New Delhi: Wal-Mart Stores Inc., the world’s biggest retailer, said the opening of its first cash-and-carry store in the country may happen only early next year, some 24 months after the company said it was exploring a joint venture and more than a year after it inked an agreement with Bharti Enterprises for the venture.
The company had previously said it would open the stores in the second half of 2008.
Wal-Mart’s Vice Chairman Michael T. Duke seemed unfazed by delays and added that Wal-Mart may choose not to use its own brand for the stores because it often uses local names outside its US home market.
In other countries, “the business operates under 52 different names,” he said. “We think it’s best to look at the market and say what will appeal best to the consumer.”
The cash-and-carry format, where products are sold to other shopkeepers and not consumers directly, is the only retail format where 100% foreign ownership is allowed in the heavily restricted retail business in India, worth an estimated $300 billion (Rs12.06 trillion) a year in sales. Indian laws bar foreign retailers from selling multiple products to consumers under one roof preventing the likes of Wal-Mart and others from forming such normal retail ventures.
Wal-Mart vice-chairman Mike Duke. (Aaron Skinner / Bloomberg)
However, Wal-Mart chose to enter the cash-and-carry segment as well through a 50:50 joint venture with Bharti, whose promoters, the Mittals, make much of their money providing mobile phones services in India under the Airtel brand. Wal-Mart is also providing back-end support to Bharti’s separate retail stores.
Some overseas retailers such as Metro AG, already operate fully owned cash-and-carry stores in India but the real spurt in retailing has been in stores that sell to individuals.
Conglomerates such as Reliance Industries Ltd have opened stores that sell everything from groceries to glue under one roof to tap into India’s burgeoning middle class that is new to this style of shopping.
For decades, Indians have been shopping at the local stores, or so-called kirana stores, which are often cramped spaces where goods are stacked in places thatonly the shopkeeper’s assistant can reach. Purchases are often home delivered and credit is freely given.
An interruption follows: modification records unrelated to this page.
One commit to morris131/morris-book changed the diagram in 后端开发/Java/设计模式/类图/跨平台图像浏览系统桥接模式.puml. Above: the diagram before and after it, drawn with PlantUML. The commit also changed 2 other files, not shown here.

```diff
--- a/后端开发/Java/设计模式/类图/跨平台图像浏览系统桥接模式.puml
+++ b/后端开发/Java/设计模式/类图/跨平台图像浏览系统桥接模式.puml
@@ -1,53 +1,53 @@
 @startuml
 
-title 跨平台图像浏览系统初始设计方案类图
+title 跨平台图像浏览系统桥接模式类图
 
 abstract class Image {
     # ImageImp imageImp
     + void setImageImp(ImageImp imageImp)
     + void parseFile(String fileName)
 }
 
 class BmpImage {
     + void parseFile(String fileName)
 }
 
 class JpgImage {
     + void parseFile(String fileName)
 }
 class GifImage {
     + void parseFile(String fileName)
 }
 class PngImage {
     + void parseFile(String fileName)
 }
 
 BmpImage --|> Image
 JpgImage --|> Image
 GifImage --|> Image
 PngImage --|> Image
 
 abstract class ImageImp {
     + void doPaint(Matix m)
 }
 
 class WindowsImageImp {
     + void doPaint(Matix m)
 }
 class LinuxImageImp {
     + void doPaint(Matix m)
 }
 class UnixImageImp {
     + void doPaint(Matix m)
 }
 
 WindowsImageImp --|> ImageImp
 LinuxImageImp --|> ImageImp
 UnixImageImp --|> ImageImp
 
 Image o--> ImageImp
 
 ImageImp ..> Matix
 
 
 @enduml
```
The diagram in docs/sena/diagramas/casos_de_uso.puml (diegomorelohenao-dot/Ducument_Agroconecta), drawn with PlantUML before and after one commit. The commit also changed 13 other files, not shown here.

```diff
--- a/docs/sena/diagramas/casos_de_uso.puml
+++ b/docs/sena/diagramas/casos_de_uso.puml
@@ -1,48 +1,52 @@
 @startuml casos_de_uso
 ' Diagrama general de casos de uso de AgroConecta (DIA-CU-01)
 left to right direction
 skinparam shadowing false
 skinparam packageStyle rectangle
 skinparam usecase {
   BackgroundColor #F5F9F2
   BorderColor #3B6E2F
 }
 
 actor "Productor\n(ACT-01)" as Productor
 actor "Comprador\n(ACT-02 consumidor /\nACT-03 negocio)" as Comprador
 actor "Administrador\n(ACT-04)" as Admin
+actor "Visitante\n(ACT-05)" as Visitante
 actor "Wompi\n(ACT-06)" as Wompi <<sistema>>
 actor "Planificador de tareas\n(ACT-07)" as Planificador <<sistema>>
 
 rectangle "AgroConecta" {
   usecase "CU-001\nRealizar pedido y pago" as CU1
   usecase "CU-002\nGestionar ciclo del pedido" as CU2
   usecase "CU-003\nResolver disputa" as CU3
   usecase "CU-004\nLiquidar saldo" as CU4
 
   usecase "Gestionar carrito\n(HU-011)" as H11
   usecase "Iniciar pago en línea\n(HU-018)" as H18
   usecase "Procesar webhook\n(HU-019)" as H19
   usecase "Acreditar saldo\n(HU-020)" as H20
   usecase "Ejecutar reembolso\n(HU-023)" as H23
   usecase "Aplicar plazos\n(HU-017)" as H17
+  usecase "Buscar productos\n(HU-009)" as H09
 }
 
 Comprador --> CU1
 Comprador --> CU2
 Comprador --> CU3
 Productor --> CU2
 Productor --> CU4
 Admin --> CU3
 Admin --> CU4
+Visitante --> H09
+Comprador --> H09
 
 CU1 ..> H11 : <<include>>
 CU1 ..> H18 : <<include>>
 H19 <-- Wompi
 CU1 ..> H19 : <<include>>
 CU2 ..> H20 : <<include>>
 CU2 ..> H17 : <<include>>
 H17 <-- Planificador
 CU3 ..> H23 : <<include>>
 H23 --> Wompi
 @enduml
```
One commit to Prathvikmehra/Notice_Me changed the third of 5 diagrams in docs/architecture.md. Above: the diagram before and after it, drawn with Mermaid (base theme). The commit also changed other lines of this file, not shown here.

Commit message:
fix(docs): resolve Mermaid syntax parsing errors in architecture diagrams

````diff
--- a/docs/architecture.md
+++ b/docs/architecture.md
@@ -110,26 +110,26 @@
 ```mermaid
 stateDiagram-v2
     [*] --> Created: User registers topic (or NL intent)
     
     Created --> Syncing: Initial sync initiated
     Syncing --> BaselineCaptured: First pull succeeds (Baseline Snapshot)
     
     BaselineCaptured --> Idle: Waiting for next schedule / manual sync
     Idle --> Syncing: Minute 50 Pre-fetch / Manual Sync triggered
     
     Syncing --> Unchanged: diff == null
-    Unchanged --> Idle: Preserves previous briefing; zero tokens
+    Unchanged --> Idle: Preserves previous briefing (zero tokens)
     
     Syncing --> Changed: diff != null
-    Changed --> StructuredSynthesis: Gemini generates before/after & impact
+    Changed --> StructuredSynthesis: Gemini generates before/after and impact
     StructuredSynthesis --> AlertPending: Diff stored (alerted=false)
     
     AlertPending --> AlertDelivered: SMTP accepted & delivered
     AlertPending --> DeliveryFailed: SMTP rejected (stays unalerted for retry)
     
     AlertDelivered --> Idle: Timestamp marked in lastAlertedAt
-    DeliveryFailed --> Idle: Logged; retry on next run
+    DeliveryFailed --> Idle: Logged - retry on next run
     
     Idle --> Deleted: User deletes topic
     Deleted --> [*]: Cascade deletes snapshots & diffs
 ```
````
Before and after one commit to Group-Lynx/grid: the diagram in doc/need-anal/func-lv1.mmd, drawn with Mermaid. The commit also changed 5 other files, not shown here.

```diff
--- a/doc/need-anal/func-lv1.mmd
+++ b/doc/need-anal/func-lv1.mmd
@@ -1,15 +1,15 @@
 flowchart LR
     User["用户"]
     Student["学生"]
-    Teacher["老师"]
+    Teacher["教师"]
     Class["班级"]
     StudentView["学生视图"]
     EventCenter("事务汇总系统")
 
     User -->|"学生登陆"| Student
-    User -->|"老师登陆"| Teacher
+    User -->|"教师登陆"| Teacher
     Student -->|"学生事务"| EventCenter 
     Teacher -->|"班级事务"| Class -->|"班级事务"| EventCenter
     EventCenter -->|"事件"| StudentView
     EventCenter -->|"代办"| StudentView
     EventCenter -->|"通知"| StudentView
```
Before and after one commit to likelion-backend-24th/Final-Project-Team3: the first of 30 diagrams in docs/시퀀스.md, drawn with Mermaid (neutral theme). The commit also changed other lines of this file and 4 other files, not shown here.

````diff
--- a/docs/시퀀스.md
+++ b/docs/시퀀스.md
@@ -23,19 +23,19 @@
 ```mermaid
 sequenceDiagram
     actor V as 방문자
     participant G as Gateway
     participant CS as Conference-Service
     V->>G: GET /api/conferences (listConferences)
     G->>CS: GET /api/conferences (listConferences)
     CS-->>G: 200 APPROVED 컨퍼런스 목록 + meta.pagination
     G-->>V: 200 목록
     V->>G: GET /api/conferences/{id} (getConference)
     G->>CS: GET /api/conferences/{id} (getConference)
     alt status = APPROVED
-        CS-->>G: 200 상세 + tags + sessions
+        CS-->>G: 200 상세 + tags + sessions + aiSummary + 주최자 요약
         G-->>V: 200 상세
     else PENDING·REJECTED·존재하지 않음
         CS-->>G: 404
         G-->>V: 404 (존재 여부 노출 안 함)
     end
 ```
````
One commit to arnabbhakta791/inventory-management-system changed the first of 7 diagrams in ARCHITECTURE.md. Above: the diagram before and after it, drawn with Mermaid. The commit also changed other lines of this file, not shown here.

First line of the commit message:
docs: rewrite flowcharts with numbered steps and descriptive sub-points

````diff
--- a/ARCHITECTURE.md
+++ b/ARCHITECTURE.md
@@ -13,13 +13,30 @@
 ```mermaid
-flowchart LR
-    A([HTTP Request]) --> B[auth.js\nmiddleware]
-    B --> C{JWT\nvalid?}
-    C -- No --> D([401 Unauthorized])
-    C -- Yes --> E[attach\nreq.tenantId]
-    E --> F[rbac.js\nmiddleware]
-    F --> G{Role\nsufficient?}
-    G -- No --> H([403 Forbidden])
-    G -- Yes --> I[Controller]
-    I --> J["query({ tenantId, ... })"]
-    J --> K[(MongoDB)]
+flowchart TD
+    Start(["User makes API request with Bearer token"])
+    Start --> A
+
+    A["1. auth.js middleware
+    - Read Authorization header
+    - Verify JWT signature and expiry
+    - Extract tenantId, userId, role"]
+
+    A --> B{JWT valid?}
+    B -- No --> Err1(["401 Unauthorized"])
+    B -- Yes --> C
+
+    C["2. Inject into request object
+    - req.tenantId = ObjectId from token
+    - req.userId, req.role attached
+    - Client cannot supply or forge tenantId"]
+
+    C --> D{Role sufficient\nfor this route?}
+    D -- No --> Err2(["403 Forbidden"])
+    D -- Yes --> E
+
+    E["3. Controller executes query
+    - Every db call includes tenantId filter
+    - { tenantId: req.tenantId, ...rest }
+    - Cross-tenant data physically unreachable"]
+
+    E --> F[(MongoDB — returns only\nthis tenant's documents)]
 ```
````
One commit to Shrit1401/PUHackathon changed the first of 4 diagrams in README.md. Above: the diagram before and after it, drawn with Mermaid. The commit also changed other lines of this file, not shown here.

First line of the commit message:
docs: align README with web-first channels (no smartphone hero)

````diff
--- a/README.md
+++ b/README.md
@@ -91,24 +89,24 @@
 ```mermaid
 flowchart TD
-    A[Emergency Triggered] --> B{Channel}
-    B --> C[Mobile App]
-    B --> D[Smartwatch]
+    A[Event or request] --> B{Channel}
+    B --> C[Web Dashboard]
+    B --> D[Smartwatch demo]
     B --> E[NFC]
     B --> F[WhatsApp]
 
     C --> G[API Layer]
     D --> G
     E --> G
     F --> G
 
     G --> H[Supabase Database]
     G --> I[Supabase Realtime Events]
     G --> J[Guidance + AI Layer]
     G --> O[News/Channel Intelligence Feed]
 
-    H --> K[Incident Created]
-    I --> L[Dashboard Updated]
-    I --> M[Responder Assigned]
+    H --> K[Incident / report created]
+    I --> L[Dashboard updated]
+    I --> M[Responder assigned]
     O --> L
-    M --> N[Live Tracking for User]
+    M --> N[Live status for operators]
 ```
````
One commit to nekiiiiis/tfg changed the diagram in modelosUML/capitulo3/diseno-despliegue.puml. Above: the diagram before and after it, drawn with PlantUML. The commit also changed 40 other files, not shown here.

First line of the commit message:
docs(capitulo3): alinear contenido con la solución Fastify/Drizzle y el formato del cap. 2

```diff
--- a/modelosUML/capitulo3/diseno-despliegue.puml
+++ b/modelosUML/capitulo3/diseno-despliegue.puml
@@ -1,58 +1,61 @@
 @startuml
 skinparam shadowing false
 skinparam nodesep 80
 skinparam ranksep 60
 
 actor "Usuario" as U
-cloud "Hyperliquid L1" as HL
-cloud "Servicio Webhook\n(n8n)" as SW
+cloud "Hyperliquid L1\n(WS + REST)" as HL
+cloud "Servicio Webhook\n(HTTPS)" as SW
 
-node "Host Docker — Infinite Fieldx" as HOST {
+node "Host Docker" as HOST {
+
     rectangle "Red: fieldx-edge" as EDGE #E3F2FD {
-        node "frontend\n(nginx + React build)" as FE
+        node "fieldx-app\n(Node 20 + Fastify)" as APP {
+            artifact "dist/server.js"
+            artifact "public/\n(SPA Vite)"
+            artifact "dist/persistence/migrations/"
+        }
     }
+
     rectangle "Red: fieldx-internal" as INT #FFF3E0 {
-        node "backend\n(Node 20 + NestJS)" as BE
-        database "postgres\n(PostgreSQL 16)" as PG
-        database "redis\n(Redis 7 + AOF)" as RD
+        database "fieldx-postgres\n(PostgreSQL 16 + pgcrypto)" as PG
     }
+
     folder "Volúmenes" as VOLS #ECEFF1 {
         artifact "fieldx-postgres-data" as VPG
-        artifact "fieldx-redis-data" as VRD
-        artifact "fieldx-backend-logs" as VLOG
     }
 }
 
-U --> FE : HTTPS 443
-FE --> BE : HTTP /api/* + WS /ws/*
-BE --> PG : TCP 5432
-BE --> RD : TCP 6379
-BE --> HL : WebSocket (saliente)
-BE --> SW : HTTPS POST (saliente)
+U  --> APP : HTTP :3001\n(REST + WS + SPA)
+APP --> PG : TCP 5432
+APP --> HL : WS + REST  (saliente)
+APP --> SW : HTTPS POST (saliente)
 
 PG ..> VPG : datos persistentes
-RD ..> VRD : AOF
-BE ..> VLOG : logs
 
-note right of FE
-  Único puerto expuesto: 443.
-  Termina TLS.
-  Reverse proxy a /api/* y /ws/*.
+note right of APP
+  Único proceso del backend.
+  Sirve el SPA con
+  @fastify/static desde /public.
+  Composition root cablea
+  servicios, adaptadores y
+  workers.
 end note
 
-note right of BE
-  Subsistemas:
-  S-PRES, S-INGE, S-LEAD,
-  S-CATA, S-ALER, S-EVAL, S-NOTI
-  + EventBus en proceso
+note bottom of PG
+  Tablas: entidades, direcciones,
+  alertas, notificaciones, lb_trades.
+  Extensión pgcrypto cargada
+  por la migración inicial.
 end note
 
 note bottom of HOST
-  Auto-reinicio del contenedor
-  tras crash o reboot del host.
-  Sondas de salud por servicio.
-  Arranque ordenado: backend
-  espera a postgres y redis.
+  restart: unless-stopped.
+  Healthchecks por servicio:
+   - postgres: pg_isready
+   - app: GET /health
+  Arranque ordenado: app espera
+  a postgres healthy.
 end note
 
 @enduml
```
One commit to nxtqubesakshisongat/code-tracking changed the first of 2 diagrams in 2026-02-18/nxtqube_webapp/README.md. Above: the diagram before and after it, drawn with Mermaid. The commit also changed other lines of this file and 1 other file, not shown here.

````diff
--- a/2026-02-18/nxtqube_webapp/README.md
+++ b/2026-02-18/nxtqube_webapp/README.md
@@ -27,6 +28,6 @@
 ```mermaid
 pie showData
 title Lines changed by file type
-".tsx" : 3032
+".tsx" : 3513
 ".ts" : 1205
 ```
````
However, promises of cheaper purchases and well stocked browse-and-buy aisles in air-conditioned spaces have attracted some shoppers and dented the business of small-store owners and street vendors who have protested and, occasionally, trashed stores of organized retailers to put a stop to any aggressive expansion.
The protests last year forced the United Progressive Alliance government to commission a study to an independent think tank to map the fallout of organized retail on small stores and vendors. The Icrier study is yet to be made public though it’s well past its orginal deadline for submission to the government. In December, Mint carried the findings of this study that showed that small retailers in areas where organized retailers had opened stores had seen a fall in revenues and profits.
Some states such as Uttar Pradesh, India’s most populous, and Kerala, have barred organized retailers from opening stores. And small-store owners have taken to nationwide day-long protests at regular intervals.
Still, Wal-Mart and Bharti executives glossed over concerns the protests and the lack of a binding retail policy may be slowing their roll-out pace or damping their plans.
“My belief is we will see a change happening, because states are vying for investment, employment,” said Rajan Mittal, managing director of Bharti Enterprises. “We always start with rough times in our country.”
Wal-Mart is likely to open about four stores in 2009. Bharti, on the other hand, will open its first store that will sell to individual buyers by August in a northern state that hasn’t been officially named. Mittal added that Bharti would unveil its plans in April.
On Wednesday, Wal-Mart also announced it would be increasing the work it outsources to Indian IT services firms.